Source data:

==========

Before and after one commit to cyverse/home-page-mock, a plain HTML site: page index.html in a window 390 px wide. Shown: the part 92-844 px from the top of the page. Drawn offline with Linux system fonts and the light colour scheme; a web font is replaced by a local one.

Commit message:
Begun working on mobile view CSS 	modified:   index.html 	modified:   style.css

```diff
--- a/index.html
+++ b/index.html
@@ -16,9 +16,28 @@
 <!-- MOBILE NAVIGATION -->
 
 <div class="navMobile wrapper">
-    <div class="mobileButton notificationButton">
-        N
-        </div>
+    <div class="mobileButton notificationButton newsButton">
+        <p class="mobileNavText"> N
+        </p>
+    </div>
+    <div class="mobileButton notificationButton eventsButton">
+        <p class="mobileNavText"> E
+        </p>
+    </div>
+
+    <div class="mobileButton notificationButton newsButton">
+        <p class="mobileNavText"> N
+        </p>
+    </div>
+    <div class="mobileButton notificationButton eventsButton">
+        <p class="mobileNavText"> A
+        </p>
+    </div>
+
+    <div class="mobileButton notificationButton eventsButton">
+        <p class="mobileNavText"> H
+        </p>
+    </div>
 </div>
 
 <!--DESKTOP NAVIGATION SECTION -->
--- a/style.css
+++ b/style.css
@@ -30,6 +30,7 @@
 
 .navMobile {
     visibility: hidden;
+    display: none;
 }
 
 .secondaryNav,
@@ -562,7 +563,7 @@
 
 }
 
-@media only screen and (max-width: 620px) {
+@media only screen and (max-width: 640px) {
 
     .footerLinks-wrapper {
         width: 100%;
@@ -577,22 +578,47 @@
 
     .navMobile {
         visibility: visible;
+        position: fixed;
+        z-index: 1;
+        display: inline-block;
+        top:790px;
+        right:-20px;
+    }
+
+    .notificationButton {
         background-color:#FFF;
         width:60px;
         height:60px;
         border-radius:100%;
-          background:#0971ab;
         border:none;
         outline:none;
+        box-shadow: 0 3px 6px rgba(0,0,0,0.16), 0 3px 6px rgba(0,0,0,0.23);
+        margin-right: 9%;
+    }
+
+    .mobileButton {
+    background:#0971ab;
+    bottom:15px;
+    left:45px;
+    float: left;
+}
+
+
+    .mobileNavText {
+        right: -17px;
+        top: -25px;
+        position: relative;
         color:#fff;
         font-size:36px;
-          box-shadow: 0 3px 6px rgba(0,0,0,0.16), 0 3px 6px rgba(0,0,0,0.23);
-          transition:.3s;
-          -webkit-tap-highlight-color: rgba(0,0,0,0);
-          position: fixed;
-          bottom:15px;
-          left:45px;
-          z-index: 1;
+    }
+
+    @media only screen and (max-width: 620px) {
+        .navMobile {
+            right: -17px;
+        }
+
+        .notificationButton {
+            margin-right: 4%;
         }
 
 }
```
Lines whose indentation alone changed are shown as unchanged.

==========

▶ _Problem to solve_
Give again each line shown above, keeping every word as it is.

▶ _Reply to the task_
Before and after one commit to cyverse/home-page-mock, a plain HTML site: page index.html in a window 390 px wide. Shown: the part 92-844 px from the top of the page. Drawn offline with Linux system fonts and the light colour scheme; a web font is replaced by a local one.

Commit message:
Begun working on mobile view CSS 	modified:   index.html 	modified:   style.css

```diff
--- a/index.html
+++ b/index.html
@@ -16,9 +16,28 @@
 <!-- MOBILE NAVIGATION -->
 
 <div class="navMobile wrapper">
-    <div class="mobileButton notificationButton">
-        N
-        </div>
+    <div class="mobileButton notificationButton newsButton">
+        <p class="mobileNavText"> N
+        </p>
+    </div>
+    <div class="mobileButton notificationButton eventsButton">
+        <p class="mobileNavText"> E
+        </p>
+    </div>
+
+    <div class="mobileButton notificationButton newsButton">
+        <p class="mobileNavText"> N
+        </p>
+    </div>
+    <div class="mobileButton notificationButton eventsButton">
+        <p class="mobileNavText"> A
+        </p>
+    </div>
+
+    <div class="mobileButton notificationButton eventsButton">
+        <p class="mobileNavText"> H
+        </p>
+    </div>
 </div>
 
 <!--DESKTOP NAVIGATION SECTION -->
--- a/style.css
+++ b/style.css
@@ -30,6 +30,7 @@
 
 .navMobile {
     visibility: hidden;
+    display: none;
 }
 
 .secondaryNav,
@@ -562,7 +563,7 @@
 
 }
 
-@media only screen and (max-width: 620px) {
+@media only screen and (max-width: 640px) {
 
     .footerLinks-wrapper {
         width: 100%;
@@ -577,22 +578,47 @@
 
     .navMobile {
         visibility: visible;
+        position: fixed;
+        z-index: 1;
+        display: inline-block;
+        top:790px;
+        right:-20px;
+    }
+
+    .notificationButton {
         background-color:#FFF;
         width:60px;
         height:60px;
         border-radius:100%;
-          background:#0971ab;
         border:none;
         outline:none;
+        box-shadow: 0 3px 6px rgba(0,0,0,0.16), 0 3px 6px rgba(0,0,0,0.23);
+        margin-right: 9%;
+    }
+
+    .mobileButton {
+    background:#0971ab;
+    bottom:15px;
+    left:45px;
+    float: left;
+}
+
+
+    .mobileNavText {
+        right: -17px;
+        top: -25px;
+        position: relative;
         color:#fff;
         font-size:36px;
-          box-shadow: 0 3px 6px rgba(0,0,0,0.16), 0 3px 6px rgba(0,0,0,0.23);
-          transition:.3s;
-          -webkit-tap-highlight-color: rgba(0,0,0,0);
-          position: fixed;
-          bottom:15px;
-          left:45px;
-          z-index: 1;
+    }
+
+    @media only screen and (max-width: 620px) {
+        .navMobile {
+            right: -17px;
+        }
+
+        .notificationButton {
+            margin-right: 4%;
         }
 
 }
```
Lines whose indentation alone changed are shown as unchanged.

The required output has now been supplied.